**WHAT TO WORK ON**
I would like you to print all the records below exactly as they are.

------ MATERIAL FOR THE TASK

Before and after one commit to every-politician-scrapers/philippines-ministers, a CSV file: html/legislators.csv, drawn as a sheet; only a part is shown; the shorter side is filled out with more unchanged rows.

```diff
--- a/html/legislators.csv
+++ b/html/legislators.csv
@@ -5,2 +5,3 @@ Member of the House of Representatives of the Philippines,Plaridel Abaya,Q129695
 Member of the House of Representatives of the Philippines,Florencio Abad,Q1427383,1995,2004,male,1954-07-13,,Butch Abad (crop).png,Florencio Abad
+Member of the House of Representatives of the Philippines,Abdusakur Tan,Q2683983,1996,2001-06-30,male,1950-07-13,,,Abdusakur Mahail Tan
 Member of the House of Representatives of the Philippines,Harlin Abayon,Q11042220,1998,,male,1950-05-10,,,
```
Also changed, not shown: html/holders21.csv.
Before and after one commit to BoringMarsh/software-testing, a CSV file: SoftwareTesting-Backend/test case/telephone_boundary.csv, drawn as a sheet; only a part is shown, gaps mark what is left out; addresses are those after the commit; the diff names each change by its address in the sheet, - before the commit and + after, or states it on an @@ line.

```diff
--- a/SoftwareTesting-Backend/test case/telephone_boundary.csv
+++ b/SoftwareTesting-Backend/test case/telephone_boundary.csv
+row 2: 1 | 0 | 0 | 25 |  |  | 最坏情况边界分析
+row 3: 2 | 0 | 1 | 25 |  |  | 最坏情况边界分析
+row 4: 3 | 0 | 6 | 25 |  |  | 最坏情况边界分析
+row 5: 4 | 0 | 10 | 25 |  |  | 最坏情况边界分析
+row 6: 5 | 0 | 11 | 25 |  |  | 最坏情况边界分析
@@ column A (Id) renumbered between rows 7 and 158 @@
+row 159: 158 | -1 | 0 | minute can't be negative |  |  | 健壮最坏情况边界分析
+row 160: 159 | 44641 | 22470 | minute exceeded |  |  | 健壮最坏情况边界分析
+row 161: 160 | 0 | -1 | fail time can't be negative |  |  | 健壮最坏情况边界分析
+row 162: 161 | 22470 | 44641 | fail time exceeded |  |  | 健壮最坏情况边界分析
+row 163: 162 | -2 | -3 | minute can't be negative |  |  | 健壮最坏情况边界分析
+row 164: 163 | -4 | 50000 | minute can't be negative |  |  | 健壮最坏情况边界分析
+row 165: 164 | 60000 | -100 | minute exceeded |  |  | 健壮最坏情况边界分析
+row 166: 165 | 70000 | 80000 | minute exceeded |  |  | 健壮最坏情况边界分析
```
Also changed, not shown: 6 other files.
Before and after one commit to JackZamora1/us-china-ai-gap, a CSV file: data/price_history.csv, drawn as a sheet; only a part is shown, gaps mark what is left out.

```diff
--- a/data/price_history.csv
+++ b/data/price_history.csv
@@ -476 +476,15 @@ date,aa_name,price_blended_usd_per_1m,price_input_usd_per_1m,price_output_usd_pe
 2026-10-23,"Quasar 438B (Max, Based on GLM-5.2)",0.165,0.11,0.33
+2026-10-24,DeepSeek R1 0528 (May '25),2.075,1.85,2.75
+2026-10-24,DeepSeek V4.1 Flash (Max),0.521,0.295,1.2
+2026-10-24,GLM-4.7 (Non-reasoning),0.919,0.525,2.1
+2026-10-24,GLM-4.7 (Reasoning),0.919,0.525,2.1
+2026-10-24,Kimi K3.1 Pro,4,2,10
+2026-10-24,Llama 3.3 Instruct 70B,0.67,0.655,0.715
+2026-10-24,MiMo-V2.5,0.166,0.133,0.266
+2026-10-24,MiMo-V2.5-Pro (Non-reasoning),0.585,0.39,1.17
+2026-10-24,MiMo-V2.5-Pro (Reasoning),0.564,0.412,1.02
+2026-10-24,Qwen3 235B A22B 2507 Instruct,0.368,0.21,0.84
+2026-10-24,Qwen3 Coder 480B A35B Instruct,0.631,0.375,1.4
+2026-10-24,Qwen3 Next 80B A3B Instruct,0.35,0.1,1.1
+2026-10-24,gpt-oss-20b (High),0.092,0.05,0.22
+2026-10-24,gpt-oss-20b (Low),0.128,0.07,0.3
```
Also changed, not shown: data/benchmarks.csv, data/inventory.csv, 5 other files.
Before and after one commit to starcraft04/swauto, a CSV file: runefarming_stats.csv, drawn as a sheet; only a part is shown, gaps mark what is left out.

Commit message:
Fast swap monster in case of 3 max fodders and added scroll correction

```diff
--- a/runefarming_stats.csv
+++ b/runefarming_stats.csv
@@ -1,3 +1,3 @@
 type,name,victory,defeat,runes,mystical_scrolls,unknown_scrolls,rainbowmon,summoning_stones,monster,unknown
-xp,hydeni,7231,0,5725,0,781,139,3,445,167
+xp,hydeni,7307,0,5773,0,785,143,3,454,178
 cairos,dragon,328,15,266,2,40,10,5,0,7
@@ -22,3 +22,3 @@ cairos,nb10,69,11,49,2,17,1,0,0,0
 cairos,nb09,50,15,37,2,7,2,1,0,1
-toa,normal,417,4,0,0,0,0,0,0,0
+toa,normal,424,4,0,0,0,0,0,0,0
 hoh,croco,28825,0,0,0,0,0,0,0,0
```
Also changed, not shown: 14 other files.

------------

**FINISHED TASK**
Before and after one commit to every-politician-scrapers/philippines-ministers, a CSV file: html/legislators.csv, drawn as a sheet; only a part is shown; the shorter side is filled out with more unchanged rows.

```diff
--- a/html/legislators.csv
+++ b/html/legislators.csv
@@ -5,2 +5,3 @@ Member of the House of Representatives of the Philippines,Plaridel Abaya,Q129695
 Member of the House of Representatives of the Philippines,Florencio Abad,Q1427383,1995,2004,male,1954-07-13,,Butch Abad (crop).png,Florencio Abad
+Member of the House of Representatives of the Philippines,Abdusakur Tan,Q2683983,1996,2001-06-30,male,1950-07-13,,,Abdusakur Mahail Tan
 Member of the House of Representatives of the Philippines,Harlin Abayon,Q11042220,1998,,male,1950-05-10,,,
```
Also changed, not shown: html/holders21.csv.
Before and after one commit to BoringMarsh/software-testing, a CSV file: SoftwareTesting-Backend/test case/telephone_boundary.csv, drawn as a sheet; only a part is shown, gaps mark what is left out; addresses are those after the commit; the diff names each change by its address in the sheet, - before the commit and + after, or states it on an @@ line.

```diff
--- a/SoftwareTesting-Backend/test case/telephone_boundary.csv
+++ b/SoftwareTesting-Backend/test case/telephone_boundary.csv
+row 2: 1 | 0 | 0 | 25 |  |  | 最坏情况边界分析
+row 3: 2 | 0 | 1 | 25 |  |  | 最坏情况边界分析
+row 4: 3 | 0 | 6 | 25 |  |  | 最坏情况边界分析
+row 5: 4 | 0 | 10 | 25 |  |  | 最坏情况边界分析
+row 6: 5 | 0 | 11 | 25 |  |  | 最坏情况边界分析
@@ column A (Id) renumbered between rows 7 and 158 @@
+row 159: 158 | -1 | 0 | minute can't be negative |  |  | 健壮最坏情况边界分析
+row 160: 159 | 44641 | 22470 | minute exceeded |  |  | 健壮最坏情况边界分析
+row 161: 160 | 0 | -1 | fail time can't be negative |  |  | 健壮最坏情况边界分析
+row 162: 161 | 22470 | 44641 | fail time exceeded |  |  | 健壮最坏情况边界分析
+row 163: 162 | -2 | -3 | minute can't be negative |  |  | 健壮最坏情况边界分析
+row 164: 163 | -4 | 50000 | minute can't be negative |  |  | 健壮最坏情况边界分析
+row 165: 164 | 60000 | -100 | minute exceeded |  |  | 健壮最坏情况边界分析
+row 166: 165 | 70000 | 80000 | minute exceeded |  |  | 健壮最坏情况边界分析
```
Also changed, not shown: 6 other files.
Before and after one commit to JackZamora1/us-china-ai-gap, a CSV file: data/price_history.csv, drawn as a sheet; only a part is shown, gaps mark what is left out.

```diff
--- a/data/price_history.csv
+++ b/data/price_history.csv
@@ -476 +476,15 @@ date,aa_name,price_blended_usd_per_1m,price_input_usd_per_1m,price_output_usd_pe
 2026-10-23,"Quasar 438B (Max, Based on GLM-5.2)",0.165,0.11,0.33
+2026-10-24,DeepSeek R1 0528 (May '25),2.075,1.85,2.75
+2026-10-24,DeepSeek V4.1 Flash (Max),0.521,0.295,1.2
+2026-10-24,GLM-4.7 (Non-reasoning),0.919,0.525,2.1
+2026-10-24,GLM-4.7 (Reasoning),0.919,0.525,2.1
+2026-10-24,Kimi K3.1 Pro,4,2,10
+2026-10-24,Llama 3.3 Instruct 70B,0.67,0.655,0.715
+2026-10-24,MiMo-V2.5,0.166,0.133,0.266
+2026-10-24,MiMo-V2.5-Pro (Non-reasoning),0.585,0.39,1.17
+2026-10-24,MiMo-V2.5-Pro (Reasoning),0.564,0.412,1.02
+2026-10-24,Qwen3 235B A22B 2507 Instruct,0.368,0.21,0.84
+2026-10-24,Qwen3 Coder 480B A35B Instruct,0.631,0.375,1.4
+2026-10-24,Qwen3 Next 80B A3B Instruct,0.35,0.1,1.1
+2026-10-24,gpt-oss-20b (High),0.092,0.05,0.22
+2026-10-24,gpt-oss-20b (Low),0.128,0.07,0.3
```
Also changed, not shown: data/benchmarks.csv, data/inventory.csv, 5 other files.
Before and after one commit to starcraft04/swauto, a CSV file: runefarming_stats.csv, drawn as a sheet; only a part is shown, gaps mark what is left out.

Commit message:
Fast swap monster in case of 3 max fodders and added scroll correction

```diff
--- a/runefarming_stats.csv
+++ b/runefarming_stats.csv
@@ -1,3 +1,3 @@
 type,name,victory,defeat,runes,mystical_scrolls,unknown_scrolls,rainbowmon,summoning_stones,monster,unknown
-xp,hydeni,7231,0,5725,0,781,139,3,445,167
+xp,hydeni,7307,0,5773,0,785,143,3,454,178
 cairos,dragon,328,15,266,2,40,10,5,0,7
@@ -22,3 +22,3 @@ cairos,nb10,69,11,49,2,17,1,0,0,0
 cairos,nb09,50,15,37,2,7,2,1,0,1
-toa,normal,417,4,0,0,0,0,0,0,0
+toa,normal,424,4,0,0,0,0,0,0,0
 hoh,croco,28825,0,0,0,0,0,0,0,0
```
Also changed, not shown: 14 other files.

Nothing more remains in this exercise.